New York, NY, USA: Columbia University Press (2020)
AbstractMind Ecologies: Body, Brain, and World: Book Abstract from Columbian University Press Matthew Crippen and Jay Schulkin Pragmatism, a pluralistic philosophy with kinships to phenomenology, Gestalt psychology and embodied cognitive science, is resurging across disciplines. It has growing relevance to literary studies, the arts, and religious scholarship, along with branches of political theory, not to mention our understanding of science. But philosophies and sciences of mind have lagged behind this pragmatic turn, for the most part retaining a central-nervous-system orientation, which pragmatists rejected as far too narrow. Matthew Crippen, a biologically orientated philosopher of mind, and Jay Schulkin, a pioneer in neuroscience, offer an innovative interdisciplinary theory of mind. They argue that pragmatism in combination with phenomenology is not only able to give an unusually persuasive rendering of how we think, feel, experience, and act in the world but also the account most consistent with evidence from cognitive science and neurobiology. Crippen and Schulkin contend that cognition, emotion, and perception are incomplete without action, and in action they fuse together. Not only are we embodied subjects whose thoughts, emotions, and capacities comprise one integrated system; we are living ecologies inseparable from our surroundings, our cultures, and our world. Ranging from social coordination to the role of gut bacteria and visceral organs in mental activity, and touching upon fields such as robotics, artificial intelligence, and plant cognition, Crippen and Schulkin stress the role of aesthetics, emotions, interests, and moods in the ongoing enactment of experience. Synthesizing philosophy, neurobiology, psychology, and the history of science, Mind Ecologies offers a broad and deep exploration of evidence for the embodied, embedded, enacted, and extended nature of mind.

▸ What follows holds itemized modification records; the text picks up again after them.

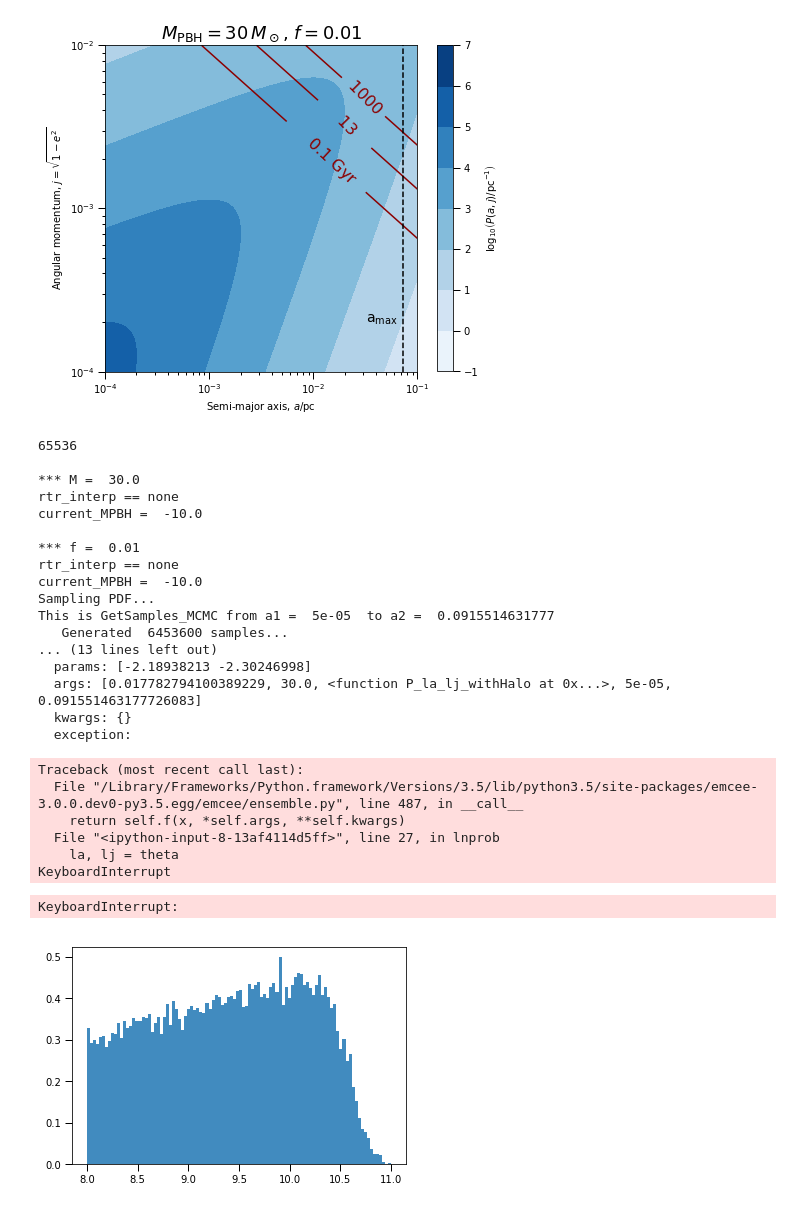
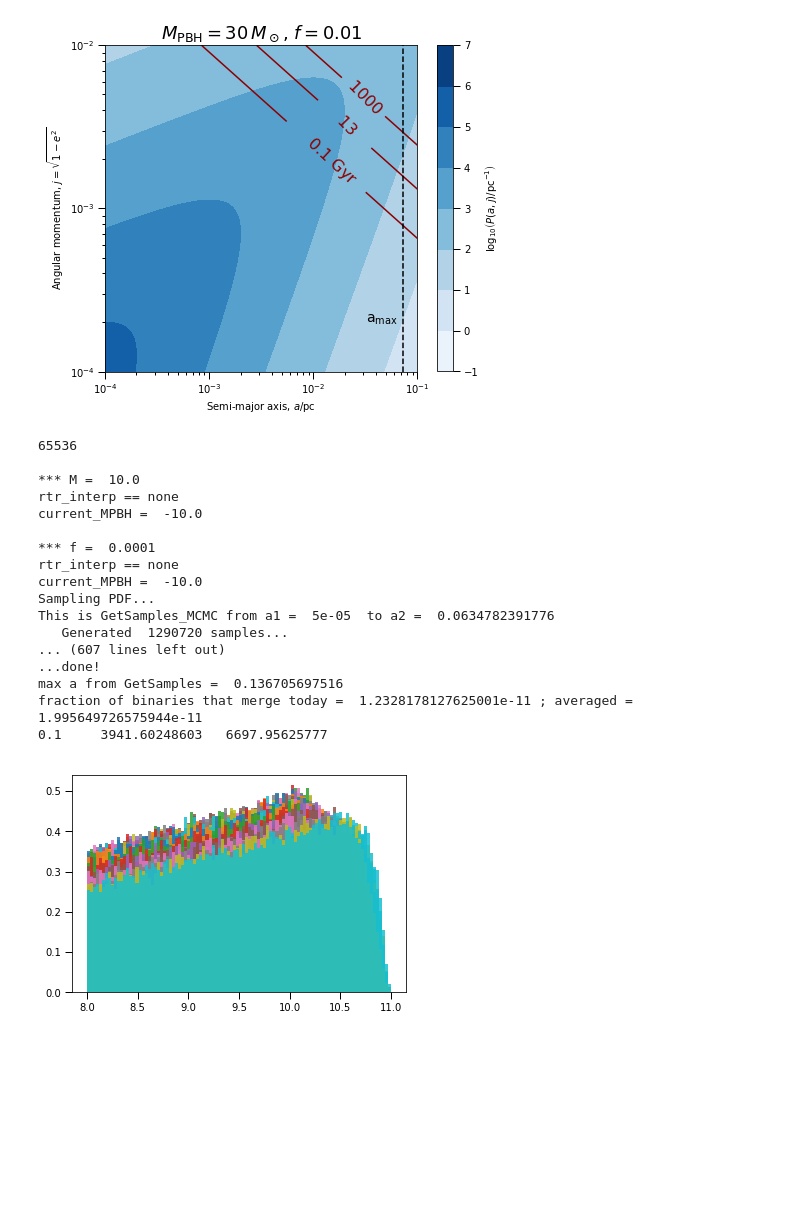
Before and after one commit to bradkav/BlackHolesDarkDress, a Jupyter notebook: MergerRateAndLimits.ipynb, the cells around one changed output. Saved outputs shown, nothing was run; the diff lists cells and outputs as text; code cells hidden in the pictures; blank space fills up the shorter version.

Commit message:
final version

```diff
--- a/MergerRateAndLimits.ipynb
+++ b/MergerRateAndLimits.ipynb
@@ -505,15 +505,15 @@ int_analytical_withHalo = np.trapz(P_true_withHalo, t_vec)
 #N_40_flat = quad(sens_40Msun, 0, 0.7)[0]
 #print("Analytical Merger Rate [Gpc^-3 yr^-1] for 20 and 40 Msun:", N_20/N_20_flat," - ",N_40/N_40_flat)
 # %%
-Nm = 2
-Nf = 5
+Nm = 3
+Nf = 20
 zmax = 1.0
 Nsamples = 2**16
 print(Nsamples)
 rtr_interp = None
 
-f_vec = np.logspace(-2.,-1., Nf)
-m_vec = np.array([30., 100.])
+f_vec = np.logspace(-4.,-1., Nf)
+m_vec = np.array([10., 30., 100.])
 rate_vec = np.zeros((Nm,Nf))
 rate_remapped_vec = np.zeros((Nm,Nf))
 
@@ -576,50 +576,43 @@ for i_m in range(Nm):
         nt_remapped_normalized = nt_remapped/(bins_t_centres*np.log(10))
 
         P_t_remapped_numerical = interp1d(bins_t_centres, nt_remapped_normalized, kind='linear')
 
         t_vec = np.logspace(np.log10(tmin_sampling), np.log10(tmax_sampling), 1000)
         P_true_withHalo = np.asarray([P_of_t_analytical(t_, f_vec[i_f], m_vec[i_m], withHalo=True) for t_ in t_vec])
         int_analytical_withHalo = np.trapz(P_true_withHalo, t_vec)
 
         my_integrand = lambda x: P_t_remapped_numerical(t_univ(x))
         my_integral = quad(my_integrand, 0.0, zmax)[0] / zmax
 
         rate_vec[i_m, i_f] = n_PBH(f_vec[i_f], m_vec[i_m]) * P_t_of_z_analytical(0., f_vec[i_f], m_vec[i_m], withHalo=False)
         rate_remapped_vec[i_m, i_f] = n_PBH(f_vec[i_f],m_vec[i_m]) * my_integral * int_analytical_withHalo #_withHalo
 
         print("fraction of binaries that merge today = ", P_t_remapped_numerical(t_univ(0.)), "; averaged =  ",  my_integral)
 
         current_str = str(f_vec[i_f]) + "\t" + str(rate_vec[i_m, i_f]) + "\t" + str(rate_remapped_vec[i_m, i_f])+"\n"
         print(current_str)
         out_f.write(current_str)
 
     out_f.close()
 # %% [output]
 65536
 
-*** M =  30.0
+*** M =  10.0
 rtr_interp == none
 current_MPBH =  -10.0
 
-*** f =  0.01
+*** f =  0.0001
 rtr_interp == none
 current_MPBH =  -10.0
 Sampling PDF...
-This is GetSamples_MCMC from a1 =  5e-05  to a2 =  0.0915514631777
-   Generated  6453600 samples...
-... (13 lines left out)
-  params: [-2.18938213 -2.30246998]
-  args: [0.017782794100389229, 30.0, <function P_la_lj_withHalo at 0x...>, 5e-05, 0.091551463177726083]
-  kwargs: {}
-  exception:
+This is GetSamples_MCMC from a1 =  5e-05  to a2 =  0.0634782391776
+   Generated  1290720 samples...
+... (607 lines left out)
+...done!
+max a from GetSamples =  0.136705697516
+fraction of binaries that merge today =  1.2328178127625001e-11 ; averaged =   1.995649726575944e-11
+0.1     3941.60248603   6697.95625777
-Traceback (most recent call last):
-  File "/Library/Frameworks/Python.framework/Versions/3.5/lib/python3.5/site-packages/emcee-3.0.0.dev0-py3.5.egg/emcee/ensemble.py", line 487, in __call__
-    return self.f(x, *self.args, **self.kwargs)
-  File "<ipython-input-8-13af4114d5ff>", line 27, in lnprob
-    la, lj = theta
-KeyboardInterrupt
-KeyboardInterrupt:
-[figure, old version]
+[figure, new version]
 # %%
 Nm = 3
 Nf_analytical = 100
```
Also changed, not shown: parts of 2 cells of this notebook.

Similar books and articles
Mind-Body, Body-Mind: Two Distinct Problems.Benny Shanon - 2008 - Philosophical Psychology 21 (5):697 – 701.
The Body has a Mind of its Own: New Discoveries About How the Mind-Body Connection Helps Us Master the World.Sandra Blakeslee - 2007 - Random House.
Emotions Beyond Brain and Body.Achim Stephan, Sven Walter & Wendy Wilutzky - 2014 - Philosophical Psychology 27 (1):1-17.
The Mind-Brain Identity Theory: A Collection of Papers.Clive Vernon Borst - 1970 - New York: St Martin's P..
Ecology of the Brain: The Phenomenology and Biology of the Embodied Mind.Thomas Fuchs - 2017 - Oxford University Press.
Mind-Brain Puzzle Versus Mind-Physical World Identity.David A. Booth - 1978 - Behavioral and Brain Sciences 1 (3):348-349.
The Self and Its Brain: An Argument for Interactionism.Karl Raimund Popper & John C. Eccles - 1977 - Springer.
Brain, Emotions and the Development of Intentional Feelings.Vincent Shen - 2005 - Philosophy and Culture 32 (10):119-135.
Can Brain Imaging Breach Our Mental Privacy?Amihud Gilead - 2015 - Review of Philosophy and Psychology 6 (2):275-291.
The Mind-Brain Problem.Peter Slezak - 2000 - In Evian Gordon (ed.), Integrative Neuroscience. Harwood Academic Publishers.
Added to PP
Historical graph of downloads
Citations of this work
Architectural Values, Political Affordances and Selective Permeability.Mathew Crippen & Vladan Klement - 2020 - Open Philosophy 3 (1):462–477.
Africapitalism, Ubuntu, and Sustainability.Matthew Crippen - 2021 - Environmental Ethics 43 (3):235-259.
Neither Mindful nor Mindless, but Minded: Habits, Ecological Psychology, and Skilled Performance.Manuel Heras-Escribano & Miguel Segundo-Ortin - 2021 - Synthese 199 (3-4):10109-10133.
Why the Extended Mind is Nothing Special but is Central.Giulio Ongaro, Doug Hardman & Ivan Deschenaux - forthcoming - Phenomenology and the Cognitive Sciences:1-23.
From Something Old to Something New: Functionalist Lessons for the Cognitive Science of Scientific Creativity.Guilherme Sanches de Oliveira - 2022 - Frontiers in Psychology 12.
References found in this work
No references found.